RECORD SET -
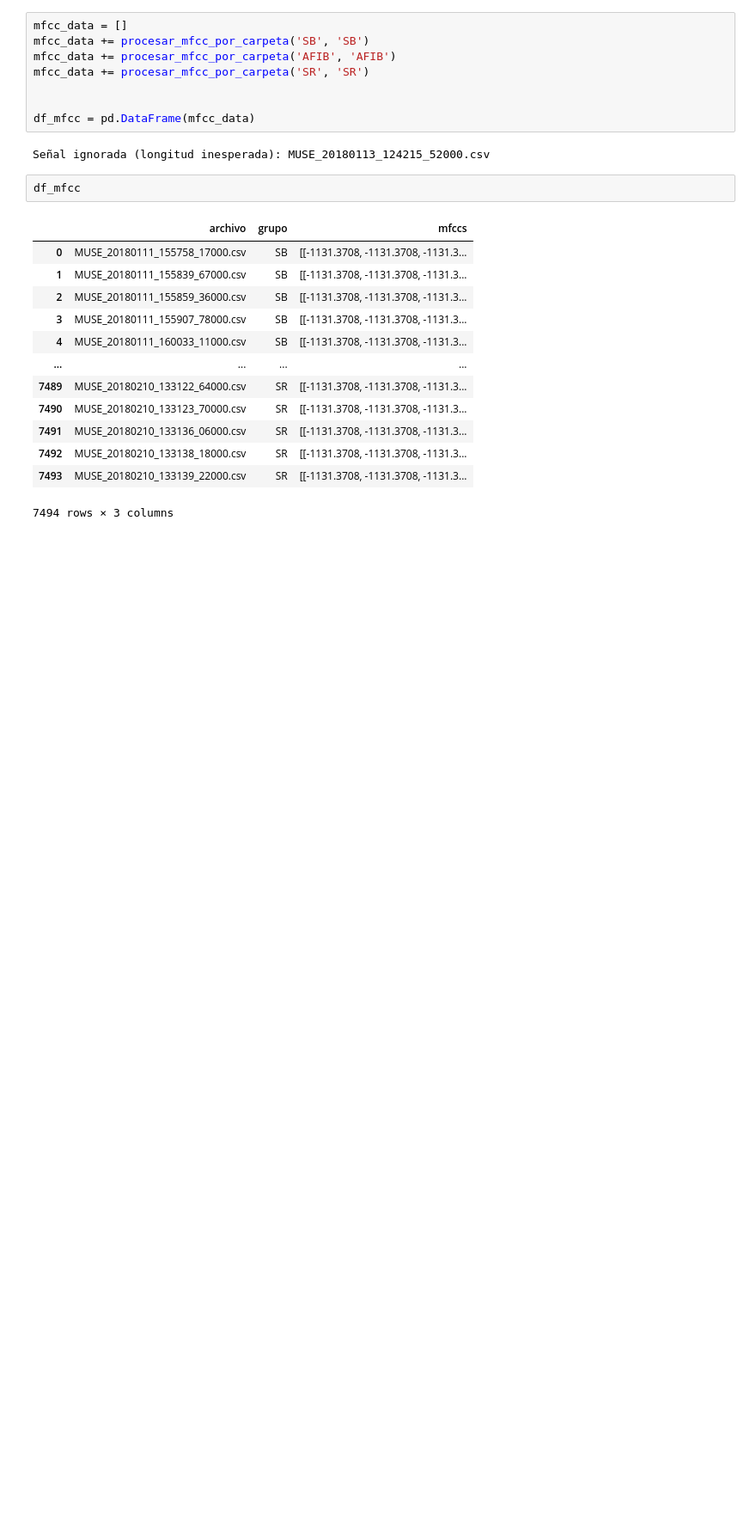
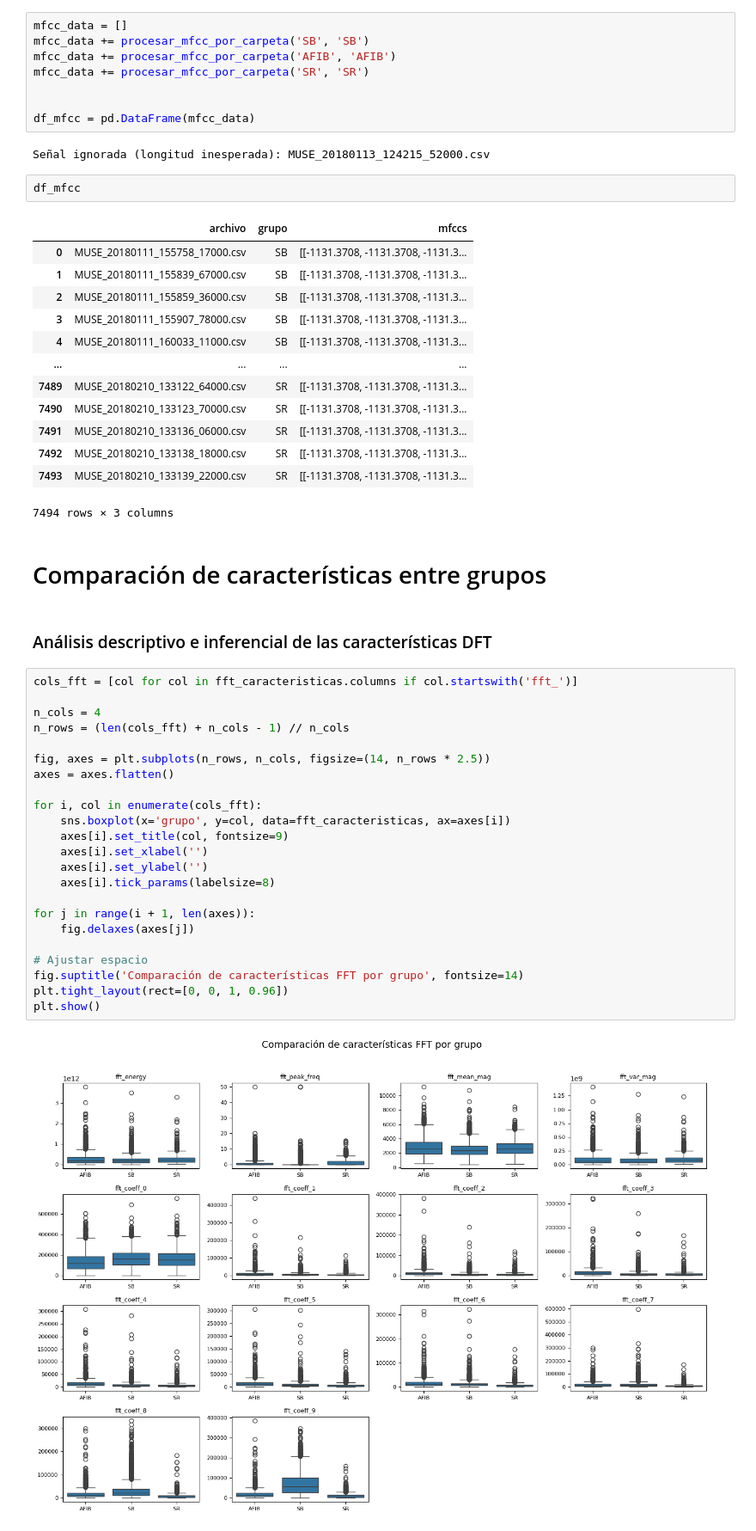
Before and after one commit to LisethTiria/Biosenales-2025-1, a Jupyter notebook: proyecto2_ecg_/proyecto2_script.ipynb, the cells around one changed output. Shown at 86% size. Saved outputs shown, nothing was run; the diff lists cells and outputs as text; blank space fills up the shorter version.

Commit message:
Cajas y bigotes de las características FFT y DCT, las de MFCC tienen un error

```diff
--- a/proyecto2_ecg_/proyecto2_script.ipynb
+++ b/proyecto2_ecg_/proyecto2_script.ipynb
@@ -523,3 +521,32 @@ df_mfcc
 | 7492 | MUSE_20180210_133138_18000.csv | SR | [[-1131.3708, -1131.3708, -1131.3... |
 | 7493 | MUSE_20180210_133139_22000.csv | SR | [[-1131.3708, -1131.3708, -1131.3... |
 7494 rows × 3 columns
+# %% [markdown]
+# Comparación de características entre grupos
+# %% [markdown]
+### Análisis descriptivo e inferencial de las características DFT
+# %%
+cols_fft = [col for col in fft_caracteristicas.columns if col.startswith('fft_')]
+
+n_cols = 4
+n_rows = (len(cols_fft) + n_cols - 1) // n_cols
+
+fig, axes = plt.subplots(n_rows, n_cols, figsize=(14, n_rows * 2.5))
+axes = axes.flatten()
+
+for i, col in enumerate(cols_fft):
+    sns.boxplot(x='grupo', y=col, data=fft_caracteristicas, ax=axes[i])
+    axes[i].set_title(col, fontsize=9)
+    axes[i].set_xlabel('')
+    axes[i].set_ylabel('')
+    axes[i].tick_params(labelsize=8)
+
+for j in range(i + 1, len(axes)):
+    fig.delaxes(axes[j])
+
+# Ajustar espacio
+fig.suptitle('Comparación de características FFT por grupo', fontsize=14)
+plt.tight_layout(rect=[0, 0, 1, 0.96])
+plt.show()
+# %% [output]
+[figure, added]
```
Also changed, not shown: parts of 4 cells of this notebook.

EXERCISE REQUIREMENTS - Please, without any pictures, print each entry exactly.

OUTPUT BELOW -
Before and after one commit to LisethTiria/Biosenales-2025-1, a Jupyter notebook: proyecto2_ecg_/proyecto2_script.ipynb, the cells around one changed output. Shown at 86% size. Saved outputs shown, nothing was run; the diff lists cells and outputs as text; blank space fills up the shorter version.

Commit message:
Cajas y bigotes de las características FFT y DCT, las de MFCC tienen un error

```diff
--- a/proyecto2_ecg_/proyecto2_script.ipynb
+++ b/proyecto2_ecg_/proyecto2_script.ipynb
@@ -523,3 +521,32 @@ df_mfcc
 | 7492 | MUSE_20180210_133138_18000.csv | SR | [[-1131.3708, -1131.3708, -1131.3... |
 | 7493 | MUSE_20180210_133139_22000.csv | SR | [[-1131.3708, -1131.3708, -1131.3... |
 7494 rows × 3 columns
+# %% [markdown]
+# Comparación de características entre grupos
+# %% [markdown]
+### Análisis descriptivo e inferencial de las características DFT
+# %%
+cols_fft = [col for col in fft_caracteristicas.columns if col.startswith('fft_')]
+
+n_cols = 4
+n_rows = (len(cols_fft) + n_cols - 1) // n_cols
+
+fig, axes = plt.subplots(n_rows, n_cols, figsize=(14, n_rows * 2.5))
+axes = axes.flatten()
+
+for i, col in enumerate(cols_fft):
+    sns.boxplot(x='grupo', y=col, data=fft_caracteristicas, ax=axes[i])
+    axes[i].set_title(col, fontsize=9)
+    axes[i].set_xlabel('')
+    axes[i].set_ylabel('')
+    axes[i].tick_params(labelsize=8)
+
+for j in range(i + 1, len(axes)):
+    fig.delaxes(axes[j])
+
+# Ajustar espacio
+fig.suptitle('Comparación de características FFT por grupo', fontsize=14)
+plt.tight_layout(rect=[0, 0, 1, 0.96])
+plt.show()
+# %% [output]
+[figure, added]
```
Also changed, not shown: parts of 4 cells of this notebook.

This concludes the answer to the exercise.